(Another possibly misleading headline)Latest research deflates the idea that the Universe cycles for eternityGurzadyan and Penrose argue that collisions between
supermassive black holes from before the Big Bang would generate spherically propagating gravitational waves that would, in turn, leave characteristic circles within the cosmic microwave background.
Most cosmologists believe that the Universe, and with it space and time, exploded into being some 13.7 billion years ago at the Big Bang, and that it has been expanding ever since. A crucial component of the standard cosmological model — needed to explain why the Universe is so uniform — is the idea that a fraction of a second after the Big Bang, the Universe underwent a brief period of extremely rapid expansion known as inflation.
Penrose, however, thinks that the Universe's great uniformity instead originates from before the Big Bang, from the tail end of a previous aeon that saw the Universe expand to become infinitely large and very smooth. That aeon in turn was born in a Big Bang that emerged from the end of a still earlier aeon, and so on, creating a potentially infinite cycle with no beginning and no end.

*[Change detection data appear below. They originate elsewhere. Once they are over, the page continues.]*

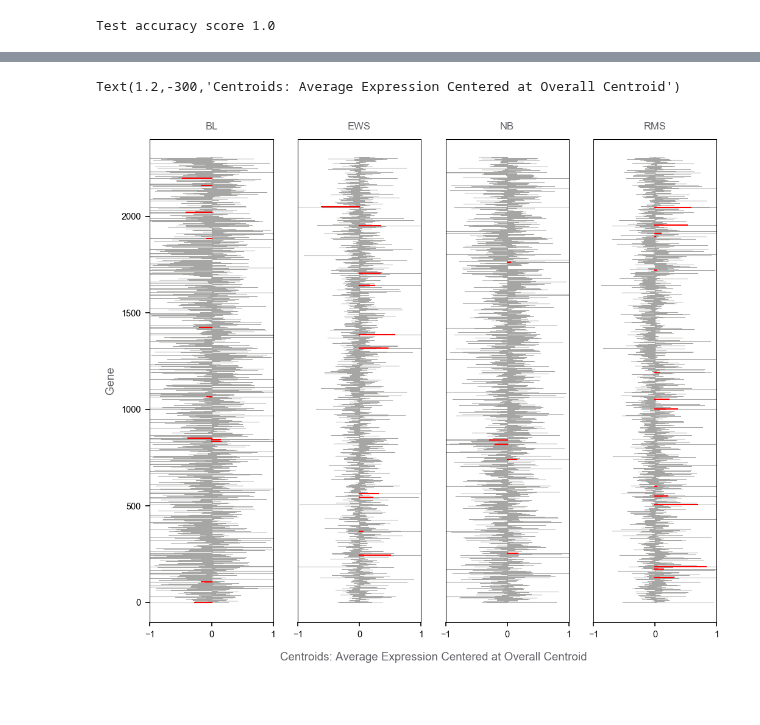
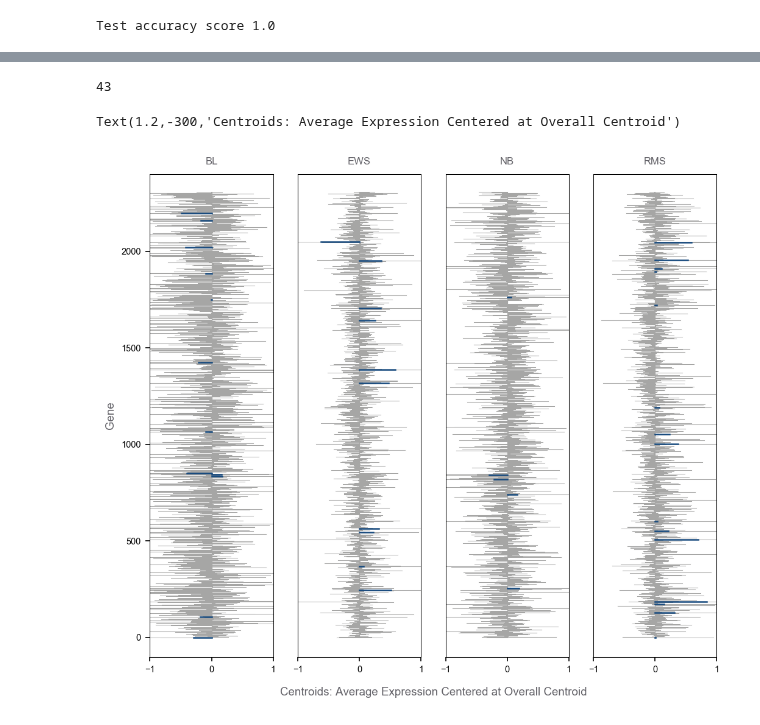
Before and after one commit to empathy87/The-Elements-of-Statistical-Learning-Python-Notebooks, a Jupyter notebook: examples/SRBCT Microarray.ipynb, the cells around one changed output, grey strips where cells are left out. Cells and saved outputs as stored; diff of their text form; code cells hidden in the pictures.

Commit message:
SRBCT plots drawing

```diff
--- a/examples/SRBCT Microarray.ipynb
+++ b/examples/SRBCT Microarray.ipynb
@@ -176,33 +199,36 @@ plt.plot(deltas, err_train)
 # %%
-sc = ShrunkenCentroid(delta=4.38).fit(X_train, y_train)
+sc = ShrunkenCentroid(delta=4.34).fit(X_train, y_train)
+sc.features_used_
+# %% [output]
+43
 # %%
 def plot_means(ax, model, class_index, title, hide_y_labels=True):
     means = sc.centroids_[class_index] - sc.overall_centroid_
     d_shrunken = sc.shrunken_centroids_[class_index] - sc.overall_centroid_
     for i in range(means.shape[0]):
         ax.plot([0, means[i]], [i, i], linewidth=0.5, color=GRAY8)
     for i in range(d_shrunken.shape[0]):
         if d_shrunken[i] == 0:
             continue
-        ax.plot([0, d_shrunken[i]], [i, i], linewidth=1, color='red')
+        ax.plot([0, d_shrunken[i]], [i, i], linewidth=1.2, color='#174A7E')
     ax.set_xlim(-1, 1)
     ax.set_ylim(-100, 2400)
     for i in ax.get_yticklabels() + ax.get_xticklabels():
         i.set_fontsize(7)
     if hide_y_labels:
         ax.tick_params(labelleft=False, left=False)
     else:
         ax.set_ylabel('Gene', color=GRAY4, fontsize=9)
     ax.text(0, 2450, title, color=GRAY4, fontsize=8,
                 horizontalalignment='center')
 
 fig, axarr = plt.subplots(1, 4, sharex=True, sharey=True, figsize=(8, 7), dpi=150)
 plot_means(axarr[0], sc, 0, 'BL', False)
 plot_means(axarr[1], sc, 1, 'EWS')
 plot_means(axarr[2], sc, 2, 'NB')
 plot_means(axarr[3], sc, 3, 'RMS')
 axarr[1].text(1.2, -300, 'Centroids: Average Expression Centered at Overall Centroid',
               color=GRAY4, fontsize=9, horizontalalignment='center')
 # %% [output]
 Text(1.2,-300,'Centroids: Average Expression Centered at Overall Centroid')
-[figure, old version]
+[figure, new version]
```
Also changed, not shown: parts of 7 cells of this notebook.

Now Gurzadyan and Penrose's idea is being challenged by three independent studies, all posted on the arXiv server within the past few days....
All three groups reproduced Gurzadyan's analysis of the WMAP data and all agree that the data do contain low-variance circles. Where they part company with the earlier work is in the significance that they attribute to these circles.
Things are getting curiouser and curiouser.